1. Maintain a healthy weight
2. Reduce central obesity
Having excess fat around the waistline puts you at risk of hypertension and related heart disease. You can reduce the fat around your middle through various exercises, including jogging, walking, hiking, rowing, swimming and high-intensity interval training .
3. Stay physically active
The American Heart Association recommends doing 90-150 minutes of physical activity spread throughout the week or at least 30 minutes each day for at least 5 days a week.
4. Quit smoking
Smoking causes the buildup of plaque in the blood vessels that leads to high blood pressure. Try to quit smoking and avoid exposure to secondhand smoke. Ask your doctor if you need help figuring out the best way to do this. Joining a program designed to help you quit smoking may help.
5. Get enough sleep
6. Manage stress
Stress releases hormones that temporarily raise blood pressure. Learn to manage stress by doing activities that relax you and make you feel good. These may include simple things like taking a long walk in nature, listening to music, or pursuing hobbies you enjoy. You can also try deep breathing and meditation techniques.
7. Eat heart-healthy foods
Heart Attack And Heart Disease
High blood pressure can damage your arteries by making them less elastic, which decreases the flow of blood and oxygen to your heart and leads to heart disease. In addition, decreased blood flow to the heart can cause:
- Chest pain, also called angina.
- Heart attack, which happens when the blood supply to your heart is blocked and heart muscle begins to die without enough oxygen. The longer the blood flow is blocked, the greater the damage to the heart.

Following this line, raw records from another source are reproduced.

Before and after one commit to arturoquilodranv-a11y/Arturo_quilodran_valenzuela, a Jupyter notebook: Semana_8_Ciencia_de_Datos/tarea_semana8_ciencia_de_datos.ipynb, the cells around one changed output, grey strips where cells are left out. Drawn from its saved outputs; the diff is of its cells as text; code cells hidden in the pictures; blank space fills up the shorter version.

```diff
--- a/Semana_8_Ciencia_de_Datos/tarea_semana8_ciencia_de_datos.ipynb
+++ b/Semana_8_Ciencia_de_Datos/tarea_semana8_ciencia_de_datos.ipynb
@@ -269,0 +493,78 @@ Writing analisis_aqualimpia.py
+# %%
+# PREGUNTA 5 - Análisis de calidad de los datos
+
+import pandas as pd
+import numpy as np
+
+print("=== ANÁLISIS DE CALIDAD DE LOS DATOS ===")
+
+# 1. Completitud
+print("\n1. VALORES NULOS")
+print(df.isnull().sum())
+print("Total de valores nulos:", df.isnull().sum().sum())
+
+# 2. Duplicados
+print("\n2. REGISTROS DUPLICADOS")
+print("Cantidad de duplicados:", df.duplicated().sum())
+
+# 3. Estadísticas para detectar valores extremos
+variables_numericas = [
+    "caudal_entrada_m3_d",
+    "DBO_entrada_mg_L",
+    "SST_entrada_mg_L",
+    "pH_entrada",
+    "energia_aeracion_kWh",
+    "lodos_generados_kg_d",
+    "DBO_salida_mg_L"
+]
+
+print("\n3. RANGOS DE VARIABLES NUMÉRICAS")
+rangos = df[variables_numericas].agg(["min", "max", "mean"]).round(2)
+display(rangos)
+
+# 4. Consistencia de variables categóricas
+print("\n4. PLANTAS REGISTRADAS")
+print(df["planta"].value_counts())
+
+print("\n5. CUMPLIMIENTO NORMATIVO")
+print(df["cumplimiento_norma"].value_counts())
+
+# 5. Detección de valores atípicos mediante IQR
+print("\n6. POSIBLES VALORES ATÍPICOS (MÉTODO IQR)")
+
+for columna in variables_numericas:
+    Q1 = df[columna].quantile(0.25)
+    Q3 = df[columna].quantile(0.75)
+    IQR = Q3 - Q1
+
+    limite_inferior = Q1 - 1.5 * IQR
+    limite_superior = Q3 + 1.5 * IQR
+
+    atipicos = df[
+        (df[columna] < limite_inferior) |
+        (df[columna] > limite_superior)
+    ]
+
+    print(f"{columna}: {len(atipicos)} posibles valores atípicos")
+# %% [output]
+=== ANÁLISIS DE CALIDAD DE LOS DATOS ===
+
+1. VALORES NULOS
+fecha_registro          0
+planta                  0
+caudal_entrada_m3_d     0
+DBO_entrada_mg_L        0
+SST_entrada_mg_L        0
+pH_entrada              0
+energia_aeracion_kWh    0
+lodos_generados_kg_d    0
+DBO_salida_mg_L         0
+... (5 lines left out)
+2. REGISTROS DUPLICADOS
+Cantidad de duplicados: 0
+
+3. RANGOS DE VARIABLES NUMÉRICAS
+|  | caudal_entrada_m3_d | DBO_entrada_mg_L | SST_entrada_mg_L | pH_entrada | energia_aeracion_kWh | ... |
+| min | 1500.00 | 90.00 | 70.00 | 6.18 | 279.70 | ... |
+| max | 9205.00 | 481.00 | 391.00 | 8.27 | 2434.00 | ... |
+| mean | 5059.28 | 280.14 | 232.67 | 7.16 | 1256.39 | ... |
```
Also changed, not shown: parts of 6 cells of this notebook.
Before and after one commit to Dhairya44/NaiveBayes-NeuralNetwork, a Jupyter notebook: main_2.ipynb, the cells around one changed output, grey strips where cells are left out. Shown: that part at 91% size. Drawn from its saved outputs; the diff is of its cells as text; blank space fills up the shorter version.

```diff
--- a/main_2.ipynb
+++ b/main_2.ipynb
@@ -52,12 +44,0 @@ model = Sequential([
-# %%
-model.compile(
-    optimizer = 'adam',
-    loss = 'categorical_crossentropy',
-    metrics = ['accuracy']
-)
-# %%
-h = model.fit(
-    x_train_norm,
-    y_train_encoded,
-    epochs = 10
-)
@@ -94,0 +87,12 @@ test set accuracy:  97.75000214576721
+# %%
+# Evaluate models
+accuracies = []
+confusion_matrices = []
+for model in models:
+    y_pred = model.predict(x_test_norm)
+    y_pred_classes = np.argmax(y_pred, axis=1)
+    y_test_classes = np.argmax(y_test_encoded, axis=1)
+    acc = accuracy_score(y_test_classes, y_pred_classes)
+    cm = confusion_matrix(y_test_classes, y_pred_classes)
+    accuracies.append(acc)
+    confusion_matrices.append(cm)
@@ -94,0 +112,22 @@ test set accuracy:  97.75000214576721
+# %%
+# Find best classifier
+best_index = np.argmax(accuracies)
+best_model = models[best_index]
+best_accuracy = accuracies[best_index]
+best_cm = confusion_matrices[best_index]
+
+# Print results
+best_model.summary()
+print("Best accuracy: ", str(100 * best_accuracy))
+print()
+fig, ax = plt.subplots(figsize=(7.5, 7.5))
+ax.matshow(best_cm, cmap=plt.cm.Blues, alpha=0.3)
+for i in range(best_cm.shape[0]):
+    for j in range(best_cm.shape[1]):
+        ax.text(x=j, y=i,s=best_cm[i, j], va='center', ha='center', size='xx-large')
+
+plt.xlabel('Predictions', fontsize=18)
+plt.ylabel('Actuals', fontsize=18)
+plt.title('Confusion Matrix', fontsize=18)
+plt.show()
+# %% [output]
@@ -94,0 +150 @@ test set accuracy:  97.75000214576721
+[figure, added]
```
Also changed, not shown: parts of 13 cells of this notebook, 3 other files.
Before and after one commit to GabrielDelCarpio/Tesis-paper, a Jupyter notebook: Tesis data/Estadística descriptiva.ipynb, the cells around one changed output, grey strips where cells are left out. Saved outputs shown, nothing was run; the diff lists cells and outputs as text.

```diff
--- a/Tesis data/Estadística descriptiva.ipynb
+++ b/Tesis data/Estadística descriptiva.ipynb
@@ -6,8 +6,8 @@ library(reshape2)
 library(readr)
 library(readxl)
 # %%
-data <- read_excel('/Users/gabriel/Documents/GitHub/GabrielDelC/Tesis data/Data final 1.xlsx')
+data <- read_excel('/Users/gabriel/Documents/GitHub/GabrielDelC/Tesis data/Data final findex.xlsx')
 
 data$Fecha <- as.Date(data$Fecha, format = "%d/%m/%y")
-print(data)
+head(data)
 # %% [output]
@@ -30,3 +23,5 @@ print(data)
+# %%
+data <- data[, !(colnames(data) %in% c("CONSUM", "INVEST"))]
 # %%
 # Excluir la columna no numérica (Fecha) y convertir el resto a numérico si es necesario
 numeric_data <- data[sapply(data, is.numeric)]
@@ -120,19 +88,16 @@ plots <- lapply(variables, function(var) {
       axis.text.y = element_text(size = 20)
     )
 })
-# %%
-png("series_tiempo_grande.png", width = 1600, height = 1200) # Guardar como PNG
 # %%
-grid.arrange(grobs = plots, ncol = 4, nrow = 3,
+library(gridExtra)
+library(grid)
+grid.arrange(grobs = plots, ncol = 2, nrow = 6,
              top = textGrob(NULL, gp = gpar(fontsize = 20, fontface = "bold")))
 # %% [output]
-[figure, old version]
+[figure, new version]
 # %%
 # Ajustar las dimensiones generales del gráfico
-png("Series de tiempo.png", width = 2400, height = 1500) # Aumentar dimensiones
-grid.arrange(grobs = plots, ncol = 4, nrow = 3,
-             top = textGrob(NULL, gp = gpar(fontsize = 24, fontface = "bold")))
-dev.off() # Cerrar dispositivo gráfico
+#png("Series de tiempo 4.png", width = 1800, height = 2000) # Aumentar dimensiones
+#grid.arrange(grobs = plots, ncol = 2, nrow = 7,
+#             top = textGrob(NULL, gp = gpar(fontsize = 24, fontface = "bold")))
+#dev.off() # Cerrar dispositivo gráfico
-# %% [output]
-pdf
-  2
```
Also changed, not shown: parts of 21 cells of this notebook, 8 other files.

- Heart failure, a condition that means your heart cant pump enough blood and oxygen to your other organs.